EXERCISE DETAILS ▸ What lines in the entries hold the string "Layout"? List them.

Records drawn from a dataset
+ + + + +
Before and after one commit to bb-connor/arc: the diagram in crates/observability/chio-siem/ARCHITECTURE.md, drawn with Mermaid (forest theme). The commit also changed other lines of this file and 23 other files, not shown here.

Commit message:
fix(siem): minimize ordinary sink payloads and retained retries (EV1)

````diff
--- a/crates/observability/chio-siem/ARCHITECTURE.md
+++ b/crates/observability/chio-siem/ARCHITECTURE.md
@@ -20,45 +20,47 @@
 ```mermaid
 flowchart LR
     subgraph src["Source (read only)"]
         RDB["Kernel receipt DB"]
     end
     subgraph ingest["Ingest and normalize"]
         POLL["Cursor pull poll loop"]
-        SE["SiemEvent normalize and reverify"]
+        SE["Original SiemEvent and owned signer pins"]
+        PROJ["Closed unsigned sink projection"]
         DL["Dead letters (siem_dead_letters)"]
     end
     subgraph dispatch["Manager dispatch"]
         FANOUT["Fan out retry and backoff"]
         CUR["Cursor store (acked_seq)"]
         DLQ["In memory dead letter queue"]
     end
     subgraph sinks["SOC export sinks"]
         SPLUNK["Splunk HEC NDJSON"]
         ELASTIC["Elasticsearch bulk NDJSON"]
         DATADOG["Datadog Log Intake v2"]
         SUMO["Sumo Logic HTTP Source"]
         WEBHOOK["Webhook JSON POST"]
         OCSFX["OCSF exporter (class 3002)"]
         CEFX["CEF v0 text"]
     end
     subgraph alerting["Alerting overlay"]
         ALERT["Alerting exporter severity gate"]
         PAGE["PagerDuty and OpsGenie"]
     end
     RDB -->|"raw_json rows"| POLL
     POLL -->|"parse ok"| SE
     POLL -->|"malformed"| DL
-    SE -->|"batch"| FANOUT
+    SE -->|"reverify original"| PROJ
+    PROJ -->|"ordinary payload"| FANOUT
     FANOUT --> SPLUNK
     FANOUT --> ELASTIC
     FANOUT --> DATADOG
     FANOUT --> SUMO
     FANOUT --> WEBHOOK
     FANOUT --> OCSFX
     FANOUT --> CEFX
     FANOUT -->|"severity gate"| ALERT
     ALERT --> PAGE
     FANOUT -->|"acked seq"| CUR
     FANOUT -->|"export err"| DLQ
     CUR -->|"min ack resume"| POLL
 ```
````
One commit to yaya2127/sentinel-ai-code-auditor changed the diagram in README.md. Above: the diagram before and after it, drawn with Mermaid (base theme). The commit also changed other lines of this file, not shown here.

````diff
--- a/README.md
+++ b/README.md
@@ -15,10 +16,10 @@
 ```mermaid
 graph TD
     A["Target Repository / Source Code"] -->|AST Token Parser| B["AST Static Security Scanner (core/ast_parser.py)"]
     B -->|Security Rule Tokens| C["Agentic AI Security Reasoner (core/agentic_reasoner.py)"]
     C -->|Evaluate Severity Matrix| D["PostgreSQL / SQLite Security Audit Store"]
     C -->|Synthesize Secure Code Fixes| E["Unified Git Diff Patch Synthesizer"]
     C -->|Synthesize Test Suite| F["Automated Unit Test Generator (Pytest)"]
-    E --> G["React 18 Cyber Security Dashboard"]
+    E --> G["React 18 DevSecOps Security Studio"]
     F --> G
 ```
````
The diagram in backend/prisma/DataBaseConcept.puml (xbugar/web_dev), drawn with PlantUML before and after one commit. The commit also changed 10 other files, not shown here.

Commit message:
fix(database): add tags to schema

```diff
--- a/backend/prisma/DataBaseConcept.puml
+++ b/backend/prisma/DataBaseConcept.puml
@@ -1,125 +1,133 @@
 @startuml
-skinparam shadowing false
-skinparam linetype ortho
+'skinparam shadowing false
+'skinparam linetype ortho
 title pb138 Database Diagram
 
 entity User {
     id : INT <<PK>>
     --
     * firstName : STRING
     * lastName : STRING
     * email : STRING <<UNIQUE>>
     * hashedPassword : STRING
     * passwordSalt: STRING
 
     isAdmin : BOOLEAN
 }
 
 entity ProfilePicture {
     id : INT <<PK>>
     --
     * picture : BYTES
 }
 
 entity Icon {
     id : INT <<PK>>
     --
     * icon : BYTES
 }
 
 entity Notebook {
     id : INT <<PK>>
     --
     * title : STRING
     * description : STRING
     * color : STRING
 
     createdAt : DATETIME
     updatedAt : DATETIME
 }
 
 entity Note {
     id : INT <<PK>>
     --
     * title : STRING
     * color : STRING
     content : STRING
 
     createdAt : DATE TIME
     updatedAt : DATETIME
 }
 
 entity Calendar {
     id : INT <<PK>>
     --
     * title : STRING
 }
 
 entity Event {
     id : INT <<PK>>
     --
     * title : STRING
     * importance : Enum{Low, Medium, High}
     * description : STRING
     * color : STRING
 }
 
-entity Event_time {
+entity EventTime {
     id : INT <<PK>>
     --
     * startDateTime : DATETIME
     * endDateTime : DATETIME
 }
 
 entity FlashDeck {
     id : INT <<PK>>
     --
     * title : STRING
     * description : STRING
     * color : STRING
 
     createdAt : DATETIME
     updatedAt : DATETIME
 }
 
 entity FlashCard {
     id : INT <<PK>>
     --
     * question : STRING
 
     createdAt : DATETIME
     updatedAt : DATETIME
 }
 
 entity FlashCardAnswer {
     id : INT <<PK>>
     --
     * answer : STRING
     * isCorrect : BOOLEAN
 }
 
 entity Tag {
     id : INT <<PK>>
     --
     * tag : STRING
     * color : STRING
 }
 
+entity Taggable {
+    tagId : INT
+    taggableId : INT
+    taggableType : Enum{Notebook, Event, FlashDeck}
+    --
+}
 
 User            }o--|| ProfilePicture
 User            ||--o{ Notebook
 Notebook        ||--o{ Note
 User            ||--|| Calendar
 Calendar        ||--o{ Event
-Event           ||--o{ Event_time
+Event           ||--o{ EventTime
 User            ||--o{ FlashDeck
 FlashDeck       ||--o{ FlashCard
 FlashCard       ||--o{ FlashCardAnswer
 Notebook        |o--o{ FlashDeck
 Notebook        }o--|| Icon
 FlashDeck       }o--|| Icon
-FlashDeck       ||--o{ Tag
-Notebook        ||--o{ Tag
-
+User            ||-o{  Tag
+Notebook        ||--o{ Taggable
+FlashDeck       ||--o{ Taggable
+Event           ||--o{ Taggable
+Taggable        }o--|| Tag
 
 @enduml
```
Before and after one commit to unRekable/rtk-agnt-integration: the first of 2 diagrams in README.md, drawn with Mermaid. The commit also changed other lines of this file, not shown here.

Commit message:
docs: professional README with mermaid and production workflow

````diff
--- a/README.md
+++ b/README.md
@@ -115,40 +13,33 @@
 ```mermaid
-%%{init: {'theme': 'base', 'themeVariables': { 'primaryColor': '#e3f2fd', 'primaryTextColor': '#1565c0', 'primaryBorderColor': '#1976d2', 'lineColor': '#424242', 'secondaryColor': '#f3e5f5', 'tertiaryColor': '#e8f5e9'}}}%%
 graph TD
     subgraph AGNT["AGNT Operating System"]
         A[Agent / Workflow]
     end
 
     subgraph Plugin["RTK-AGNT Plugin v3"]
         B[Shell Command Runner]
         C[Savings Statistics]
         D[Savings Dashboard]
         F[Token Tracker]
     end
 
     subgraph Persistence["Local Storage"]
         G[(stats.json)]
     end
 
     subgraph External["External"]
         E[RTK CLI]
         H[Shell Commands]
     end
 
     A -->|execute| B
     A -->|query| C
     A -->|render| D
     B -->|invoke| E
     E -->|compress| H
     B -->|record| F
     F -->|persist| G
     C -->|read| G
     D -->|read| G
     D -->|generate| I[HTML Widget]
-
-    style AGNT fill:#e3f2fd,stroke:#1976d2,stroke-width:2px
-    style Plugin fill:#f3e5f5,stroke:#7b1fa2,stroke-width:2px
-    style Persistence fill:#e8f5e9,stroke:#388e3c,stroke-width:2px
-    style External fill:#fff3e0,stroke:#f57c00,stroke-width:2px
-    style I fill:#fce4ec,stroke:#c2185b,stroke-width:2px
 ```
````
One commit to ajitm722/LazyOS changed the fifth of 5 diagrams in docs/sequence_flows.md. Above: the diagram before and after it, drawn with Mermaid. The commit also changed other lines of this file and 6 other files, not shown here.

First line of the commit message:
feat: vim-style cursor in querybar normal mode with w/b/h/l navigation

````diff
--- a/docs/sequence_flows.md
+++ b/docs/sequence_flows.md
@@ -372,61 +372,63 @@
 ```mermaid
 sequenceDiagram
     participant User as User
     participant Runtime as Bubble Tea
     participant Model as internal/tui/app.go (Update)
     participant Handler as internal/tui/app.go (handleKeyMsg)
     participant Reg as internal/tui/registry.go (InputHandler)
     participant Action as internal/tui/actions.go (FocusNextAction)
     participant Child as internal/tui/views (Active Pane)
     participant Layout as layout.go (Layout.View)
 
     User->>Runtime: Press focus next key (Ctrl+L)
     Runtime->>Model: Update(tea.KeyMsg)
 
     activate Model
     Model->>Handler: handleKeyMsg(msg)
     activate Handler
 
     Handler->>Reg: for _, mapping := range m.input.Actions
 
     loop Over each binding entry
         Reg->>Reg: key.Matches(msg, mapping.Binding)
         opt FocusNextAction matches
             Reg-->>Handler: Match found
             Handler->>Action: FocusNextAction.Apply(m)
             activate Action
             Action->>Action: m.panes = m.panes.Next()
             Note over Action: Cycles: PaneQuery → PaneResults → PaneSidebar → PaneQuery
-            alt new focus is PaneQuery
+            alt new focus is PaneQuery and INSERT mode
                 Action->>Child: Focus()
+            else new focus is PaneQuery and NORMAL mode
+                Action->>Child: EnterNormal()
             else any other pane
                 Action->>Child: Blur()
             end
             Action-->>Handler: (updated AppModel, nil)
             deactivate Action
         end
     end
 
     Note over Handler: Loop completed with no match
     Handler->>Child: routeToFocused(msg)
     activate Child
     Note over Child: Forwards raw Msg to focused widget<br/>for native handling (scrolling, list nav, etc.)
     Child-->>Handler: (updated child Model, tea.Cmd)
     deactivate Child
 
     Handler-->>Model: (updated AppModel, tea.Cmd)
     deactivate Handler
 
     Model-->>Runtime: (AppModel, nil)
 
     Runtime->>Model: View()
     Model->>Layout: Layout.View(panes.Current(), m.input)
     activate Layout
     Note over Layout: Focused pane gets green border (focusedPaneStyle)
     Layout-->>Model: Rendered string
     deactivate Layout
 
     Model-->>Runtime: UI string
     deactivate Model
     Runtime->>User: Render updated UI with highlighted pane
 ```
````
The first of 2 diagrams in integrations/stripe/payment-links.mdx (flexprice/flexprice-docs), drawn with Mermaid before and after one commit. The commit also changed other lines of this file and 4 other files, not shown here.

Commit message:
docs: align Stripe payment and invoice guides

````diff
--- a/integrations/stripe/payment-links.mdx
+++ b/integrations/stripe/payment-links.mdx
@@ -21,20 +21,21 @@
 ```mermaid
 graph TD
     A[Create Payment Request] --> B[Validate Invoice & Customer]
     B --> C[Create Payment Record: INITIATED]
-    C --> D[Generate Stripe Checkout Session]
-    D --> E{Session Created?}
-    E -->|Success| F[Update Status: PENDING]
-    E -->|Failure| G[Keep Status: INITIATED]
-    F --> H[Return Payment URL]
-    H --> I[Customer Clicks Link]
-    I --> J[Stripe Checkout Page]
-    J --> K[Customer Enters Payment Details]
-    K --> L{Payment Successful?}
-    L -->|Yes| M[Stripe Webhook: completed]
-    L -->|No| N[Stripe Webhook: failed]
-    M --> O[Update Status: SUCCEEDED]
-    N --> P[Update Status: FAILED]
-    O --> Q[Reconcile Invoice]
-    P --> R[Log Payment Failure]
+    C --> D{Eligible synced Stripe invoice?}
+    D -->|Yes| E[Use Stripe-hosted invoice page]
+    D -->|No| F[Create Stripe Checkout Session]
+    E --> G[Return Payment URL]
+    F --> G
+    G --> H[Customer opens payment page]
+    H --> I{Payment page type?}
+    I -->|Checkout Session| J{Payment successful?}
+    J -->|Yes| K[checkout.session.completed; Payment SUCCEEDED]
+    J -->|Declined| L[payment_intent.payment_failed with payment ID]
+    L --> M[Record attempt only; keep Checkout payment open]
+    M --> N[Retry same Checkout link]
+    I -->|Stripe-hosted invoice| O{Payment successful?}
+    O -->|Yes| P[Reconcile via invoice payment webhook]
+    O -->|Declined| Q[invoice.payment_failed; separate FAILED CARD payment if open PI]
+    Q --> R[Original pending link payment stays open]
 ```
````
+ + + + +
SOLVED PROBLEM ▸
     participant Layout as layout.go (Layout.View)
     Model->>Layout: Layout.View(panes.Current(), m.input)
     activate Layout
     Note over Layout: Focused pane gets green border (focusedPaneStyle)
     Layout-->>Model: Rendered string
     deactivate Layout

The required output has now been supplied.